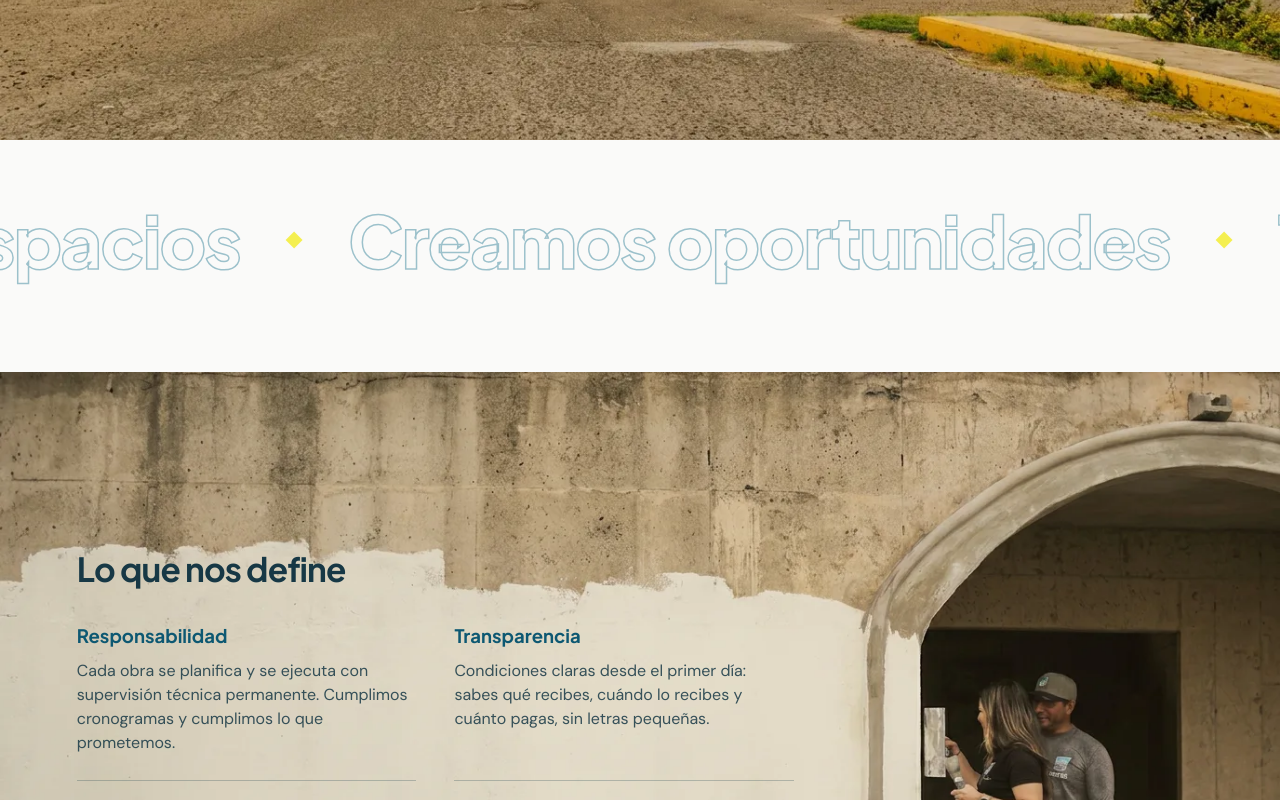
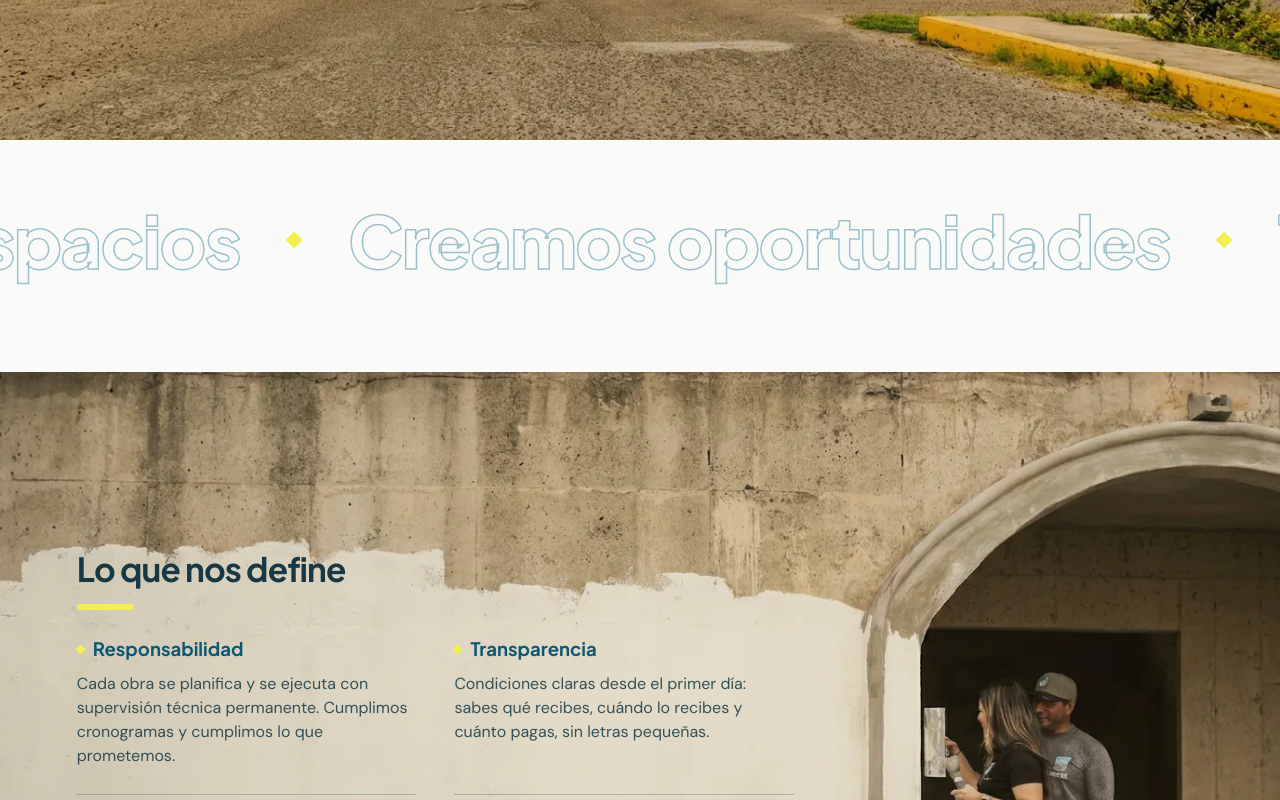
Before and after one commit to marcodpa/gemo, a Next.js app: page /quienes-somos in a window 1280 px wide. Shown: the part 2000-2800 px from the top of the page. Built offline with nearby package versions, Linux system fonts and the light colour scheme.

Commit message:
Quienes somos: principios con acentos amarillos, subrayado de marca y aparicion escalonada
Co-Authored-By: Claude Fable 5 <noreply@anthropic.com>

```diff
--- a/app/quienes-somos/page.tsx
+++ b/app/quienes-somos/page.tsx
@@ -91,7 +91,7 @@ export default function QuienesSomosPage() {
           <div className="absolute inset-x-0 top-0 h-1/6 bg-gradient-to-b from-white/80 to-transparent" />
         </div>
 
-        <div className="relative mx-auto max-w-[1320px] px-5 pt-16 pb-24 md:min-h-[40rem] md:pt-20 md:pr-[18vw] md:pb-28 lg:min-h-[48rem] lg:px-10 lg:pr-44">
+        <div className="relative mx-auto max-w-[1320px] px-5 pt-16 pb-24 md:min-h-[40rem] md:pt-20 md:pb-28 lg:min-h-[48rem] lg:px-10">
           <div className="grid gap-12 md:grid-cols-[1fr_1.5fr] md:gap-20">
             <Reveal>
               <h2 className="font-display text-3xl font-bold tracking-tight md:text-4xl">
@@ -183,12 +183,16 @@ export default function QuienesSomosPage() {
         {/* Versión móvil: texto en flujo normal */}
         <div className="mx-auto max-w-[1320px] px-5 md:hidden">
           <h2 className="font-display text-3xl font-bold tracking-tight">Lo que nos define</h2>
+          <span aria-hidden="true" className="mt-3 block h-1.5 w-14 rounded-full bg-sun-300" />
           <div className="mt-8 grid gap-8">
-            {principles.map((p) => (
-              <div key={p.title} className="border-t border-line pt-5">
-                <h3 className="font-display text-xl font-bold text-petrol-600">{p.title}</h3>
+            {principles.map((p, i) => (
+              <Reveal key={p.title} delay={i * 80} className="border-t border-line pt-5">
+                <h3 className="flex items-center gap-2.5 font-display text-xl font-bold text-petrol-600">
+                  <span aria-hidden="true" className="h-2 w-2 shrink-0 rotate-45 bg-sun-300" />
+                  {p.title}
+                </h3>
                 <p className="mt-2 leading-relaxed text-muted">{p.text}</p>
-              </div>
+              </Reveal>
             ))}
           </div>
         </div>
@@ -208,14 +212,26 @@ export default function QuienesSomosPage() {
               <h2 className="font-display text-[2.6vw] font-bold tracking-tight text-ink-800">
                 Lo que nos define
               </h2>
-              <div className="mt-[2.2vw] grid grid-cols-2 gap-x-[3vw] gap-y-[2.4vw]">
+              <span
+                aria-hidden="true"
+                className="mt-[0.8vw] block h-[0.45vw] w-[4.5vw] rounded-full bg-sun-300"
+              />
+              <div className="mt-[2vw] grid grid-cols-2 gap-x-[3vw] gap-y-[2.4vw]">
                 {principles.map((p, i) => (
-                  <div key={p.title} className={i < 2 ? "border-b border-ink-800/25 pb-[2vw]" : ""}>
-                    <h3 className="font-display text-[1.45vw] font-bold text-petrol-700">
+                  <Reveal
+                    key={p.title}
+                    delay={150 + i * 130}
+                    className={i < 2 ? "border-b border-ink-800/25 pb-[2vw]" : ""}
+                  >
+                    <h3 className="flex items-center gap-[0.7vw] font-display text-[1.45vw] font-bold text-petrol-700">
+                      <span
+                        aria-hidden="true"
+                        className="h-[0.55vw] w-[0.55vw] shrink-0 rotate-45 bg-sun-300"
+                      />
                       {p.title}
                     </h3>
                     <p className="mt-[0.7vw] text-[1.25vw] leading-[1.5] text-ink-800/85">{p.text}</p>
-                  </div>
+                  </Reveal>
                 ))}
               </div>
             </div>
```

_____

WHAT IS BEING ASKED:
Write down every line of the data above that includes the string "Reveal".

ANSWER BELOW:
             <Reveal>
+              <Reveal key={p.title} delay={i * 80} className="border-t border-line pt-5">
+              </Reveal>
+                  <Reveal
+                  </Reveal>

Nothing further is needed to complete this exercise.